- Pope Francis is taking his "church for the poor" on tour this month, visiting three of South America's poorest most peripheral countries, reports the AP. Indigenous peoples will take center stage during much of Francis' July 5-13 visit to Ecuador, Bolivia and Paraguay, while the Francis' own Jesuit order will be in the spotlight for its role in evangelizing the continent centuries ago and even today.
- Ecuador is ready to receive its first papal visit in 30 years, but protesters who are angry at President Rafael Correa and a proposal to increase inheritance taxes are creating disturbances that threaten to mar the country's image, reports the Miami Herald. Today demonstrators will march for the fourth consecutive week. (See last Friday's post.) Correa has said the government had "clear indications" a coup will be attempted when opposition protestors march in the capital, reports AFP.
- Brazilian police arrested the fourth Petrobras executive to be detained in relation to corruption allegations, reports the Wall Street Journal. Jorge Zelada, a former top executive of Petrobras, was arrested on suspicion of corruption and money laundering.
- In the meantime, Nestor Cerveró, a former director of international operations at Petrobras, who is serving five years in prison for his role in the massive corruption scheme authorities are investigating, is in talks with prosecutors in a bid to shorten his sentence, reports the Wall Street Journal.
- The Bank of Mexico rescheduled its monetary policy decisions for the rest of the year in order to follow those of the U.S. Federal Reserve, giving the Mexican body a chance to respond to potential U.S. rate increases with increases of its own, reports the Wall Street Journal.

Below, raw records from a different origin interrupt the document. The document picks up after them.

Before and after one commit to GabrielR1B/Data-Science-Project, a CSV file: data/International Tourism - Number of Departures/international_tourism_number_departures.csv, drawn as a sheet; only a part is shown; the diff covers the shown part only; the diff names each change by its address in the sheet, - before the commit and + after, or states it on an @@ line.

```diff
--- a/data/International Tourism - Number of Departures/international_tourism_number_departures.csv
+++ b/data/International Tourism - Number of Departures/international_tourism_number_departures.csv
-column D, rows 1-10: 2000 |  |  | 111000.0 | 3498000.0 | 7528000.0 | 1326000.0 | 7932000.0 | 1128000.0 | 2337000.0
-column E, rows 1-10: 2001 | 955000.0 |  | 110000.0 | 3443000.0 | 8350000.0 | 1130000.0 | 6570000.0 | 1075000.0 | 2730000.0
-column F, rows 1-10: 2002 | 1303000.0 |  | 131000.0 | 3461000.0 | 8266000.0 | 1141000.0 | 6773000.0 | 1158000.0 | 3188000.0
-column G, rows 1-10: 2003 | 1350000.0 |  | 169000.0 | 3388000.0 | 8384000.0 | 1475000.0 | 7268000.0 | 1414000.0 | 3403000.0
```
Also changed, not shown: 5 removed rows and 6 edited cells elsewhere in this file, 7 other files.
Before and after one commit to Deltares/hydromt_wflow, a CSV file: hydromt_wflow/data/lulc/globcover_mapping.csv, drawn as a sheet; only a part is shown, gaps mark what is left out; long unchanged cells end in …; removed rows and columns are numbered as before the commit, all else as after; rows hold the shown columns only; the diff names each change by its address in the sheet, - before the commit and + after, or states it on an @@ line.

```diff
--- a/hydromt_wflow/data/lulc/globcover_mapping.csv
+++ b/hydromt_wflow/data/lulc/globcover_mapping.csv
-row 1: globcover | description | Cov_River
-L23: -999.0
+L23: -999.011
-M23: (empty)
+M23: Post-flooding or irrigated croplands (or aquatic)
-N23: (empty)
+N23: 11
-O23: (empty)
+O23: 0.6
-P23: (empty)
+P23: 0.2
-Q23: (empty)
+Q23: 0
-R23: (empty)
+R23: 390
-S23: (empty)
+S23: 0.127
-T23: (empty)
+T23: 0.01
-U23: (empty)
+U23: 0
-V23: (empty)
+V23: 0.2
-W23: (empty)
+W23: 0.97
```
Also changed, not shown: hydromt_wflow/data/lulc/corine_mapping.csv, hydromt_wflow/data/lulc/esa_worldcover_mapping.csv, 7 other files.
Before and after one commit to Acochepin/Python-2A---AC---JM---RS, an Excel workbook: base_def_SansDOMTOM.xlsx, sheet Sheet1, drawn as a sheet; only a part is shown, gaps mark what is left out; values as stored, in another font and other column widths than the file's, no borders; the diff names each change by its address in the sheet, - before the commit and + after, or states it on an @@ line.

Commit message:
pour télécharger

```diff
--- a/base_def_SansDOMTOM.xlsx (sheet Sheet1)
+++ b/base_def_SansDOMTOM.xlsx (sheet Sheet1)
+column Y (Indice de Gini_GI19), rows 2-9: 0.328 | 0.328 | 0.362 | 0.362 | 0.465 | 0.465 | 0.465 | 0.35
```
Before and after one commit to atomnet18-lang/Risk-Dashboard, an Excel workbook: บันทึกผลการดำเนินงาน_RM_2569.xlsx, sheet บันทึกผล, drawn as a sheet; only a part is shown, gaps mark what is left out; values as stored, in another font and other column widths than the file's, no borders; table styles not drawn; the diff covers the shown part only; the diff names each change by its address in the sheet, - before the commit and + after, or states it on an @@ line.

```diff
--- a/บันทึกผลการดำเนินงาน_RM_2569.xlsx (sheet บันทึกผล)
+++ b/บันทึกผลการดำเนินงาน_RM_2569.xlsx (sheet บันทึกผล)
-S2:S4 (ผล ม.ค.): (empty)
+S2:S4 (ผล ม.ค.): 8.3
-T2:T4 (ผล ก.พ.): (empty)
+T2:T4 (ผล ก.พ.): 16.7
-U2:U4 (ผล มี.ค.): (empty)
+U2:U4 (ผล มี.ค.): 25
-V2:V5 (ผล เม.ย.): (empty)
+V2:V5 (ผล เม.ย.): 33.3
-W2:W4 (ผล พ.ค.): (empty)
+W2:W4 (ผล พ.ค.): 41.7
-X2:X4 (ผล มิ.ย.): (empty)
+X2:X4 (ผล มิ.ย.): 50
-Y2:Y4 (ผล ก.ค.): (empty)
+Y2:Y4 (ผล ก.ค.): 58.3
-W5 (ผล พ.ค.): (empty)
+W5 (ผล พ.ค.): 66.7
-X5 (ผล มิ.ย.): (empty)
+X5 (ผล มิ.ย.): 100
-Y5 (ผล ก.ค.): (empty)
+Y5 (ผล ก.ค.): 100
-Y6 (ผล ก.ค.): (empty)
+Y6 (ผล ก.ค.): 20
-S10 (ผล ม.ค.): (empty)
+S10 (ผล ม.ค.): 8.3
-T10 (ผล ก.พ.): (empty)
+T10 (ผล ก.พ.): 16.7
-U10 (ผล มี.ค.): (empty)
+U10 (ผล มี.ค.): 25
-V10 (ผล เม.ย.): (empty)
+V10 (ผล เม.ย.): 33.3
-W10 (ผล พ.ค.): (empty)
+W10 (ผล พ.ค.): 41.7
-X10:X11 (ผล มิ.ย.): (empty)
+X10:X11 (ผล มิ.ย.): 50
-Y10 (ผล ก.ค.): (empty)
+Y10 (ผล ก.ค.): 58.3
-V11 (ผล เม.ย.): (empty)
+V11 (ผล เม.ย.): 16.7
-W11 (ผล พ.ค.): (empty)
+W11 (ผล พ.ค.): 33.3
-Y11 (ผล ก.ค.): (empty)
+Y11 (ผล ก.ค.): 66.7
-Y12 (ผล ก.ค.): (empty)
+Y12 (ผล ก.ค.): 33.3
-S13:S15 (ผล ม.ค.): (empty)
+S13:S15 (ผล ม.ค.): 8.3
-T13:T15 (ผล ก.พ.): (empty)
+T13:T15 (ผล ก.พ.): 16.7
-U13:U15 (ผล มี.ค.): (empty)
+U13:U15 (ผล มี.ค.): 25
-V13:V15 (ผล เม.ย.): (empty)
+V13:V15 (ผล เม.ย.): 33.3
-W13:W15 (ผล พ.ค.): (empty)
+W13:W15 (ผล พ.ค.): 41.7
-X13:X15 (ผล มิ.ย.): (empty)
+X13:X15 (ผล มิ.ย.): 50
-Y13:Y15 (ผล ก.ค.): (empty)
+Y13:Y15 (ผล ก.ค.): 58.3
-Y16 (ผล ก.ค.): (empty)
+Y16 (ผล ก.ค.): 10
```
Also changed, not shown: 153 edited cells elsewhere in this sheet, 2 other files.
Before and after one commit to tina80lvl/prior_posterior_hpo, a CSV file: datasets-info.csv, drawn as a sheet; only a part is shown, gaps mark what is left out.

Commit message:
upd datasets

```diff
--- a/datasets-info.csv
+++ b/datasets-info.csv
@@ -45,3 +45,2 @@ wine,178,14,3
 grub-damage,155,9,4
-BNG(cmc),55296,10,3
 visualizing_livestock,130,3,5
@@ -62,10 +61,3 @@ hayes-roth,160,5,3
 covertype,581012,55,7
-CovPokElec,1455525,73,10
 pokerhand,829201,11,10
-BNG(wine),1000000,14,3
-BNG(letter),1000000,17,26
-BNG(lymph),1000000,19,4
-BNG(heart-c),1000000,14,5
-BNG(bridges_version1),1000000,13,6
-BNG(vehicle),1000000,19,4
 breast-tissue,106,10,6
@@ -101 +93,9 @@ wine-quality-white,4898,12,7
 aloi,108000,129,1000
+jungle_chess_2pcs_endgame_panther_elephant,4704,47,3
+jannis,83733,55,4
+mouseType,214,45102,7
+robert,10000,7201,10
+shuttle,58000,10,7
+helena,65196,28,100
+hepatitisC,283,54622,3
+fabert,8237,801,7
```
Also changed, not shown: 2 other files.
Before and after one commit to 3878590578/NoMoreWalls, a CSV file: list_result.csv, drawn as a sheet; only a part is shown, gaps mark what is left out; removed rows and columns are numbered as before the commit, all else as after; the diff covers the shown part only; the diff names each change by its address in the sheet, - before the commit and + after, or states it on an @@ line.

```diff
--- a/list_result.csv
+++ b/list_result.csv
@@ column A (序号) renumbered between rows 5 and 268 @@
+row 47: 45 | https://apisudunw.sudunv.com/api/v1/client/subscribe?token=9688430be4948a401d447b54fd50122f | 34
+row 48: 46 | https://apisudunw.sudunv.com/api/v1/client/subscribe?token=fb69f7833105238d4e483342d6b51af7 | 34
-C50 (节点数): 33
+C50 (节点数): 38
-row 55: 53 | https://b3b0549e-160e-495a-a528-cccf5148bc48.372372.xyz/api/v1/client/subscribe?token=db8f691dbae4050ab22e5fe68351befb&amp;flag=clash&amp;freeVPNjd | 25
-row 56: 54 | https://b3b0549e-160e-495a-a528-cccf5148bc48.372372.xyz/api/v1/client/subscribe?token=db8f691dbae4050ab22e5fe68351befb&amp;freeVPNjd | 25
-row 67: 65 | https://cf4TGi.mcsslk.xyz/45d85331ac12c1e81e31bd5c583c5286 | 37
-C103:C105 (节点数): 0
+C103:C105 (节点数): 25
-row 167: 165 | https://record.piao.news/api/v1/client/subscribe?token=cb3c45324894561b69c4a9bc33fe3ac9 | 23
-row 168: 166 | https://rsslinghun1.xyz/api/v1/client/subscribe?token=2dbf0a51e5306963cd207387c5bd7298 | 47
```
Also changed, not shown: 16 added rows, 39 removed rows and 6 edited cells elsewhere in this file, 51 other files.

- A century after his death, some Mexicans are trying to honor former dictator Porfirio Díaz, whose repressive regime between 1877 to 1910 sparked the Mexican Revolution. The government of Diaz's home state of Oaxaca planned concerts, readings and art installations starting Thursday to mark the anniversary of his death 100 years ago and some people are asking that his remains be returned with honors to the country, reports the AP.
- Brazil and Argentina have launched a system that will permit retirees from either country to receive their pensions in the reciprocal country in local currency. The system, implemented by the Central Bank of the Argentine Republic and the Brazilian Central Bank, lets Argentine retirees who are permanent residents in Brazil receive pension payments in reais and Brazilian retirees living in Argentina to do the same in pesos, reports EFE.
- Donald Trump's comments on Mexican immigrants -- he said they are "drug dealers" and "rapists" -- have led a growing number of companies to divest from his businesses. The latest is Macy's, reports Animal Político. The department store said it was disappointed by the presidential candidate's statements and that it will no longer be carrying his menswear line. Univisión, NBC Universal and the Mexican Grupo Televisa have all declined to air Trump's Miss Universe and Miss U.S.A. beauty pageants. TIME reports that Mexican pageant authorities have decided not to send a contestant to the Miss Universe competition. And hosts Thomas Roberts and Cheryl Burke have also decided not to participate.